It’s also a very thorough book which sticks to its point – this is finance history – The House of Morgan and modern finance. It’s not political history, not military history, not social history, although there are elements of all of those.
It’s also somewhat biographical in terms of the main players – the Morgan banking men who influenced American history for about a century of mostly phenomenal growth but including a series of serious Panics and, of course, the Great Depression as well as World Wars I and II and the War in Vietnam – all the major changes in the world affected banking, too.
During this time the House of Morgan went from a quiet, sedate traditional bank for merchants to being an “American” bank and then expanding into an International behemoth with subsidiaries and offshoots and investments sprinkled all over.
If anything Chernow is a wee bit nostalgic for the days prior to Glass-Stegall and the great bank splits although he certainly understands the rationale and the motives for the law and doesn’t anticipate good things with it’s partial repeal – although it does seem like a cycle here with the banks continuing to come out on top in some way (but what would we do without them – and they do have to make money in a capitalist scheme of things).
I used the Kindle version to clarify some passages with a reread as well as to check notes and bibliographical info, and I’m always curious about visuals – graphs, photos, maps, etc.

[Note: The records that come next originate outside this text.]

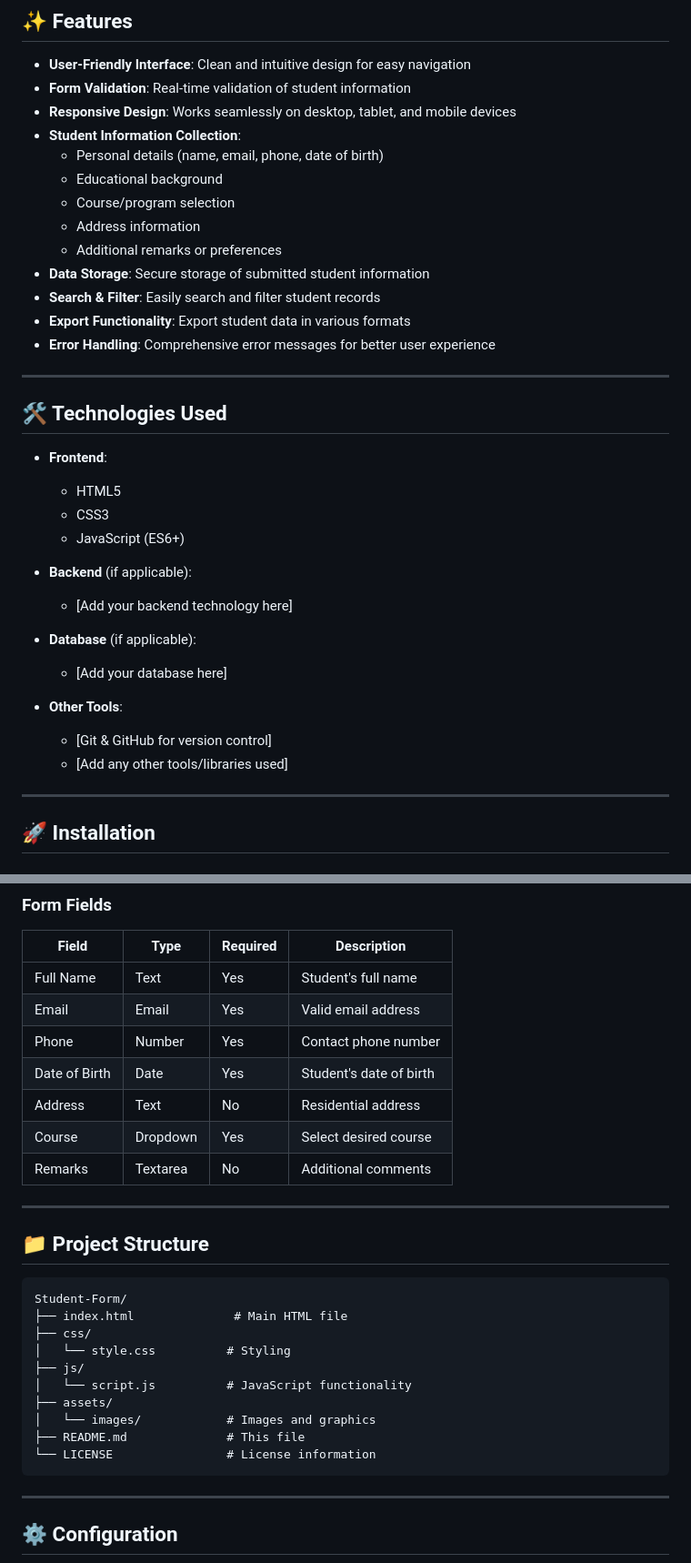
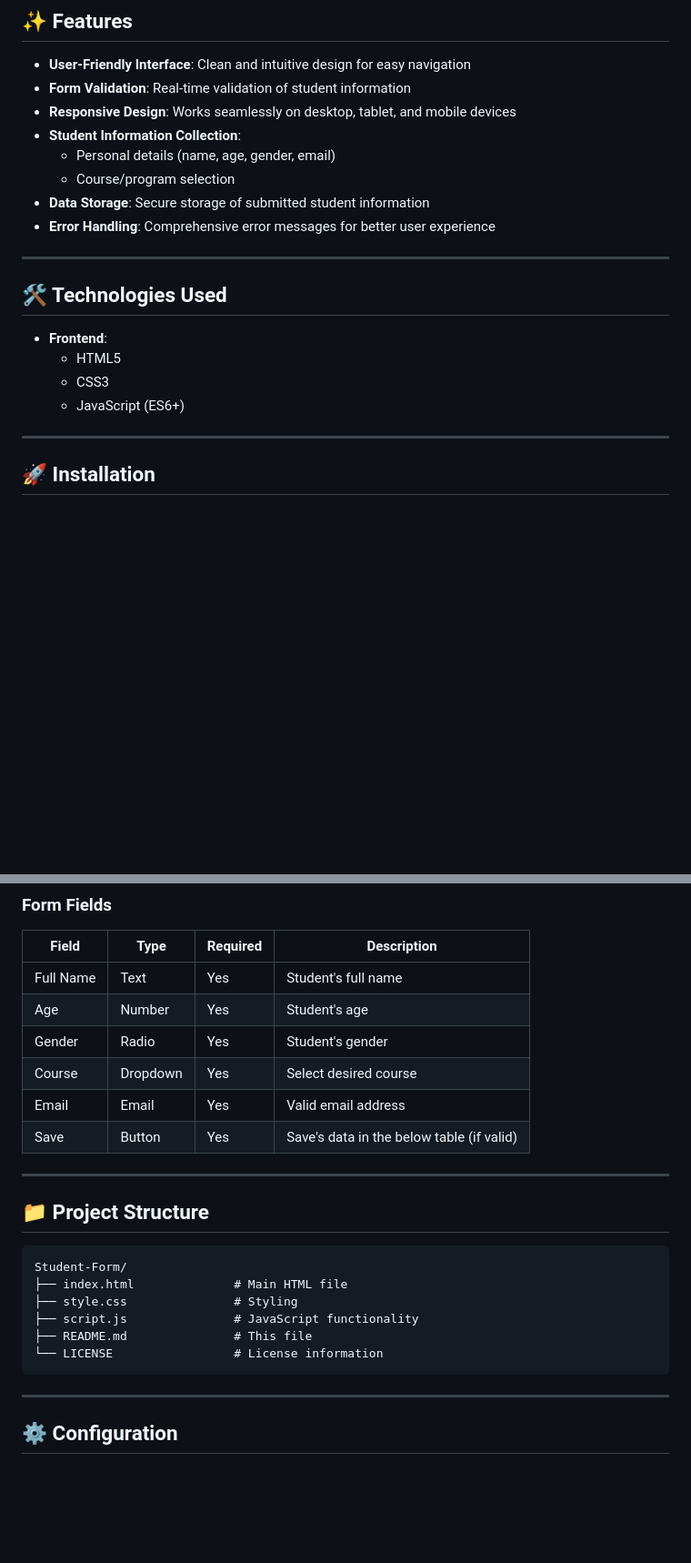
Before and after one commit to SherwinjClitus/Student-Form, a Markdown page: README.md, 2 parts joined by grey strips. Shown at 91% size. Rendered like a GitHub page; blank space fills up the shorter version.

Commit message:
Update README.md to remove screenshots and modify fields
Removed screenshots section and updated user information fields.

````diff
--- a/README.md
+++ b/README.md
@@ -36,14 +35,9 @@ The Student Form is a user-friendly application designed to streamline the proce
 - **Form Validation**: Real-time validation of student information
 - **Responsive Design**: Works seamlessly on desktop, tablet, and mobile devices
 - **Student Information Collection**:
-  - Personal details (name, email, phone, date of birth)
-  - Educational background
+  - Personal details (name, age, gender, email)
   - Course/program selection
-  - Address information
-  - Additional remarks or preferences
 - **Data Storage**: Secure storage of submitted student information
-- **Search & Filter**: Easily search and filter student records
-- **Export Functionality**: Export student data in various formats
 - **Error Handling**: Comprehensive error messages for better user experience
 
 ---
@@ -55,15 +49,6 @@ The Student Form is a user-friendly application designed to streamline the proce
   - CSS3
   - JavaScript (ES6+)
 
-- **Backend** (if applicable):
-  - [Add your backend technology here]
-
-- **Database** (if applicable):
-  - [Add your database here]
-
-- **Other Tools**:
-  - [Git & GitHub for version control]
-  - [Add any other tools/libraries used]
 
 ---
 
@@ -111,12 +94,11 @@ The Student Form is a user-friendly application designed to streamline the proce
 | Field | Type | Required | Description |
 |-------|------|----------|-------------|
 | Full Name | Text | Yes | Student's full name |
+| Age | Number | Yes | Student's age |
+| Gender | Radio | Yes | Student's gender|
+| Course | Dropdown | Yes | Select desired course |
 | Email | Email | Yes | Valid email address |
-| Phone | Number | Yes | Contact phone number |
-| Date of Birth | Date | Yes | Student's date of birth |
-| Address | Text | No | Residential address |
-| Course | Dropdown | Yes | Select desired course |
-| Remarks | Textarea | No | Additional comments |
+| Save | Button | Yes | Save's data in the below table (if valid) |
 
 ---
 
@@ -125,14 +107,10 @@ The Student Form is a user-friendly application designed to streamline the proce
 ```
 Student-Form/
 ├── index.html              # Main HTML file
-├── css/
-│   └── style.css          # Styling
-├── js/
-│   └── script.js          # JavaScript functionality
-├── assets/
-│   └── images/            # Images and graphics
-├── README.md              # This file
-└── LICENSE                # License information
+├── style.css               # Styling
+├── script.js               # JavaScript functionality
+├── README.md               # This file
+└── LICENSE                 # License information
 ```
 
 ---
````
Also changed, not shown: other parts of README.md (+1 -14 lines).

But my eyes get tired more easily than in years past so … I also just simply read along with the Audible version for great stretches.
On to the book: the time frame is generally 1838- 1989 – about 150 years split into 3 parts, I. The Baronial Age, 1838-1913; II. The Diplomatic Age, 1913-1948, and; III. The Casino Age, 1949-1989.
After a brief Foreward and Prologue, which are fascinating in themselves and lay the groundwork for the book (which is what they should do), the story starts with one George Peabody, an American banker in London, building a merchant banking business and eventually taking the budding Junius S. Morgan, from a wealthy Massachusetts family and a budding banker, under his wing and decades later, died, essentially leaving his business to Junius, father of John Pierpont and grandfather of John Pierpont (J.P.)
The J.P. Morgan Company, sometimes referred to as the “House of Morgan“or simply “Morgan,” was a predecessor of three of the largest banking institutions in the world, JPMorgan Chase, Morgan Stanley, and Deutsche Bank (via Morgan, Grenfell & Co.). It was also involved in the formation of Drexel Burnham Lambert.
We then read about the growth of the conservative and very elite company and its insider everything from clients and hiring to influence on railroads to start with Then it expanded into government lending, munitions, international banking, mergers, take-overs, trusts, movies, tobacco, newspapers and whatever else.
Of course along the way there were always setbacks like tariffs and banking regulations and Congressional Hearings and some scandals like embezzlement. Sometimes the public ignored the big banks other times they became quite upset. And some presidents were totally business oriented, others were more populist. As regulations increased, new schemes for developing capital were invented. Morgan banks of one form or another, seem to have been involved in most all of the big financial “situations” of the 20th century.
Scattered through the financial history of the House of Morgan and its offshoots are brief biographical sketches of of the activities, personalities, quirks and of the Morgan family leaders as well as the later non-Morgan family directors.
Chernow’s narrative is great and I have to say it, spellbinding, for the first two-thirds or so. While it starts out about the original Morgan bank and the Morgans who ran it, after the splitting of The House of Morgan into separate entities (Glass-Stegall) and then to more and smaller pieces due to domestic and international regulations, it gets a bit choppy. I suppose that’s the nature of the story and it’s a testament to the Chernow’s organizational skill that he keeps it as clear as he does.